NLRB Judge Orders Terex to Reinstate 13 Employees, Bargain with Union

A National Labor Relations Board (NLRB) administrative law judge virtually threw the book at a Grand Rapids, Minn., construction equipment firm for widespread labor law-breaking during a 2014 Boilermakers organizing drive.

Indeed, Terex’s violations were so bad that on June 11, Administrative Law Judge David Goldman ordered instant recognition and bargaining by the firm with the union, saying the union now represents the company’s undercarriage makers as well as its painters. 

And Goldman also ordered Terex to rehire 13 workers – including most of its painters – whom it illegally fired after the two NLRB-run elections among those groups in 2014.

Terex’s labor law-breaking included threats to close the Grand Rapids plant, and the immediate firing of many of the painters – and later firing of three more – the day after that group of workers voted 10-1 for the Boilermakers that April.  Terex’s violations are common nationwide, according to independent analysis of NLRB data.

Combined with other labor law-breaking, including violations included in a profanity-laced tirade by Plant Manager James DiBiagio against the union at a mandated meeting for all Terex workers, a fair and objective rerun election among the undercarriage workers was impossible, Goldman said.  The union had lost the first vote in that unit, 22-15.

“These violations were highly coercive and the type of unfair labor practices recognized by the board to be particularly likely to undermine the prospects for a future fair election,” Goldman said.  That led him to order Terex to recognize and bargain with the Boilermakers.

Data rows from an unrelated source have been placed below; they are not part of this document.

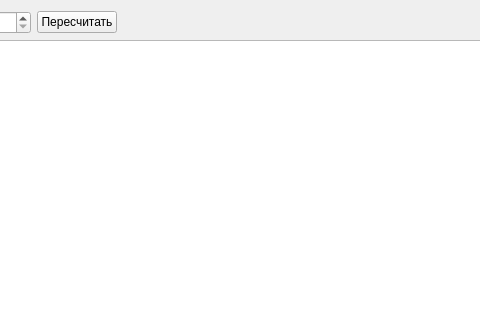
The window that formreportel.ui (Sergeyego/warehouse) describes before a commit, drawn with Qt 5; both pictures show x 213 to 693 and y 0 to 320 of the 938 by 579 pixel window.
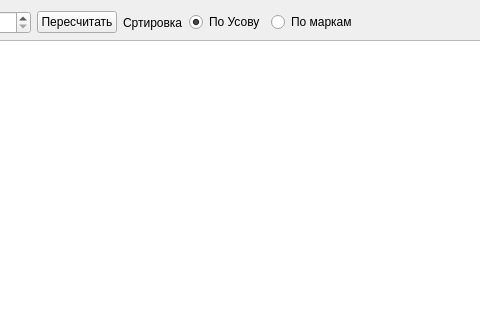
The same window after the commit. Custom widgets are drawn as their Qt base class.

Commit message: Запас с учетом цеха

```diff
--- a/formreportel.ui
+++ b/formreportel.ui
@@ -43,6 +43,30 @@
        </property>
       </widget>
      </item>
+     <item>
+      <widget class="QLabel" name="label_3">
+       <property name="text">
+        <string>Сртировка</string>
+       </property>
+      </widget>
+     </item>
+     <item>
+      <widget class="QRadioButton" name="radioButtonUsov">
+       <property name="text">
+        <string>По Усову</string>
+       </property>
+       <property name="checked">
+        <bool>true</bool>
+       </property>
+      </widget>
+     </item>
+     <item>
+      <widget class="QRadioButton" name="radioButtonMark">
+       <property name="text">
+        <string>По маркам</string>
+       </property>
+      </widget>
+     </item>
      <item>
       <spacer name="horizontalSpacer">
        <property name="orientation">
```
Left out of the diff: 2 changed lines with no effect on the pictures. The commit also changes 1 other file.
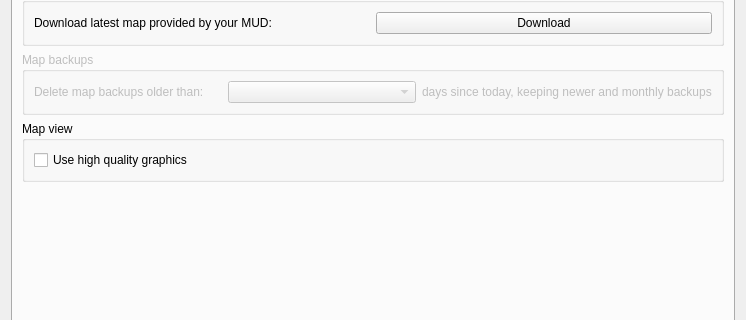
Mudlet/Mudlet, file src/ui/profile_preferences.ui: the form before one commit; both pictures show x 0 to 746 and y 216 to 536 of the 746 by 663 pixel window.
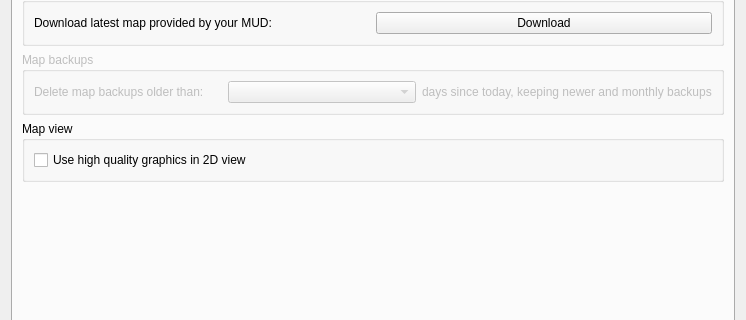
The form after the commit. The open tabs and pages were chosen to show the change. Icons and pictures are not drawn.

Commit message:
Updated message to mention that this is for 2D view.
This option is also rather non-nonsensical as the one place AA would actually matter is the far more intensive 3D rendering, and AA seems to be always enabled on there... we should fix this option.

The edit to the form file:
```diff
--- a/src/ui/profile_preferences.ui
+++ b/src/ui/profile_preferences.ui
@@ -1420,7 +1420,7 @@
              <string/>
             </property>
             <property name="text">
-             <string>Use high quality graphics</string>
+             <string>Use high quality graphics in 2D view</string>
             </property>
            </widget>
           </item>
```
Left out of the diff: 5 changed lines with no effect on the pictures.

“Threats of job loss and plant closure are ‘hallmark’ violations, long considered by the board to warrant a remedial bargaining order because their coercive effect tends to ‘destroy election conditions, and to persist for longer periods of time than other unfair labor practices.’

“Such threats serve as an insidious reminder to employees every time they come to work that any effort on their part to improve their working conditions may be met with complete destruction of their livelihood…The unfair labor practices were made directly to all unit employees.  Moreover, the fact that the threats were made in the days before the election, and not weeks before, maximizes their coercive impact,” Goldman concluded.

“Due to the severity of the unfair labor practices, Judge Goldman agreed with the” NLRB’s general counsel, which prosecuted the case, that “a bargaining order was warranted, requiring Terex to recognize and bargain with the union as the assembly employees’ representative,” the agency said in a statement from its headquarters in D.C.

 NLRB issues such orders “in cases where a rerun election cannot be freely and fairly conducted due to the nature of unfair labor practices, such as employer threats of closure and illegal employee discharge.”  

Article by Mark Gruenberg, writer for Press Associates, Inc., news service.